Taranto aleatorio

María del Mar Suárez, La Chachi

Choreographer María del Mar Suárez (aka La Chachi) and singer Lola Dolores could as easily be sitting on a Mediterranean terrace as under a theatre spotlight. Nonchalantly rolling cigarettes, spitting out  sunflower seed shells, and bobbing their heads to their own internal soundtracks, they appear blissfully unbothered by the audience watching them.

Indifference to observation permeates Taranto Aleatorio as the performers generate passionate, fiery, and at times melancholic flamenco rhythms physically and vocally. There are moments when they face the audience – La Chachi confronts us with pounding feet and clicking fingers – yet mostly they seem to be performing for their own pleasure, casting their gazes inwards and contorting their faces into caricatured expressions of enjoyment. 
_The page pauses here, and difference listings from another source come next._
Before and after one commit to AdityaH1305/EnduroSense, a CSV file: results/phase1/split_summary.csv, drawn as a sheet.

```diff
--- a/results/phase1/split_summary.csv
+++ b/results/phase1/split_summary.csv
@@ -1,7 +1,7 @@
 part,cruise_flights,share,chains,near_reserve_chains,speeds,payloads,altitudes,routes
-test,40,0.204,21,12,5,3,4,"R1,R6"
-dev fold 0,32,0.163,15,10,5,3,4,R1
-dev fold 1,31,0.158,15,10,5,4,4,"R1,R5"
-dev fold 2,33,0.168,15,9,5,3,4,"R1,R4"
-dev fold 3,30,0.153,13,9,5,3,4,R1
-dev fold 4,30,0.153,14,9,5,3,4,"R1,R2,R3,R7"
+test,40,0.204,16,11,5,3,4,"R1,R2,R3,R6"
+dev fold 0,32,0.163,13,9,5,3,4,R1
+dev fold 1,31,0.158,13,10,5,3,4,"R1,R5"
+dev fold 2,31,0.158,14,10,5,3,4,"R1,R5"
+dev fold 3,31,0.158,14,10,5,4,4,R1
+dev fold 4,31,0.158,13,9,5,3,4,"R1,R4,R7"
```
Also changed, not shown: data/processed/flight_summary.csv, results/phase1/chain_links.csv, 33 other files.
While in other circumstances this could be alienating, Suárez and Dolores’ self-indulgence is highly amusing, probably even more so for Spanish-speakers and flamenco aficionados who understand the evident in-jokes. As they head off stage after their bow, singing and stamping all the way, I’m desperate to follow them and join their vivacious two-woman party.

Emily May

As we walk in, we’re sized up by two chin-jutting, sassy-seeming women sitting front of stage on fold-away orange metal chairs. They’re dressed in billowy, shiny shell-suits. The one in blue is gleefully spitting out sunflower seed skins, while the other, in black, nonchalantly rolls a cigarette. Both morph between aloof defiance and teenage strop.

Suddenly, as if from nowhere, a reverberating note fills the auditorium. It’s the first raw and powerful strains of Lola Dolores, the performer in black’s Taranto, a form of flamenco lament parred down to just voice. Her song is joined by María del Mar Suárez/LaChachi, dancer and choreographer’s stamp and ripple of red shoes. The sister-like pair’s percussive dialogue – at once questioning, echoing, confronting, and occasionally comforting – is pure compressed energy, perforated with spontaneous explosions of emotional wildness and rare, pin-drop silences. There’s a blink-and-you-miss flash of hip-hop and another of funk. This fabulously radical, feminist flamenco dance-duel-duet knowingly plays with tradition but retains a soul-piercing depth. It had us on our feet at the end.

Oonagh Duckworth